**EXERCISE:**
Draw out every line with the word "tokens" from the listing below.

**INPUT:**
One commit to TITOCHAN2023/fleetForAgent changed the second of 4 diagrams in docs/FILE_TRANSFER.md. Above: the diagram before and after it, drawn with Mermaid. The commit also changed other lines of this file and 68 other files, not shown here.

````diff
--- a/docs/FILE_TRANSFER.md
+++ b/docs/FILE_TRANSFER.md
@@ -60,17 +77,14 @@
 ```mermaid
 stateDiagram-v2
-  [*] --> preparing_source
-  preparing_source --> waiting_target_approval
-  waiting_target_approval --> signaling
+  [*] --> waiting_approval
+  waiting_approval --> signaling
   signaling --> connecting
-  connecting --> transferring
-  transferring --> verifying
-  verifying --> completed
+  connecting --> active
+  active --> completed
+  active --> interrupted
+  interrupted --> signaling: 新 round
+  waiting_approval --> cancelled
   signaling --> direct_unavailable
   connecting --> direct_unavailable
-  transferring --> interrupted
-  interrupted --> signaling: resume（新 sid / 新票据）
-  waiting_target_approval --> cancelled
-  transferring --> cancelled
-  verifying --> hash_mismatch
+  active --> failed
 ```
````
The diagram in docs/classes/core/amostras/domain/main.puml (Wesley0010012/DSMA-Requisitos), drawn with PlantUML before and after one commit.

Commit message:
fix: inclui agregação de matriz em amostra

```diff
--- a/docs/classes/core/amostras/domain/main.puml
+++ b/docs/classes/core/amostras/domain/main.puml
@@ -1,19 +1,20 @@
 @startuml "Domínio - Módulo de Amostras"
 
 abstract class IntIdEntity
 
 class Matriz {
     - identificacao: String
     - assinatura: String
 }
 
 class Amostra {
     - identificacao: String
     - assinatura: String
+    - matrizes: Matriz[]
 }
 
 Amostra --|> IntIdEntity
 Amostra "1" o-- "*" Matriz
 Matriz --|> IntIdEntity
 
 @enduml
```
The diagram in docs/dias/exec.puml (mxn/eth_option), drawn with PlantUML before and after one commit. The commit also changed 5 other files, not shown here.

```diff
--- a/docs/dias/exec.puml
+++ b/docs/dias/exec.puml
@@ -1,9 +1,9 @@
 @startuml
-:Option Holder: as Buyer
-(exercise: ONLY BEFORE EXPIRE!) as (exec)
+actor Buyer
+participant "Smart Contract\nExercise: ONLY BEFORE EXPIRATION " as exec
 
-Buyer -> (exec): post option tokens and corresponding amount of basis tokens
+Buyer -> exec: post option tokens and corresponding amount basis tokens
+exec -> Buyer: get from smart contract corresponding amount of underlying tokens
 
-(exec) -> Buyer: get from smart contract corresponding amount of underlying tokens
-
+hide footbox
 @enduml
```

**EXPECTED ANSWER:**
-Buyer -> (exec): post option tokens and corresponding amount of basis tokens
+Buyer -> exec: post option tokens and corresponding amount basis tokens
+exec -> Buyer: get from smart contract corresponding amount of underlying tokens
-(exec) -> Buyer: get from smart contract corresponding amount of underlying tokens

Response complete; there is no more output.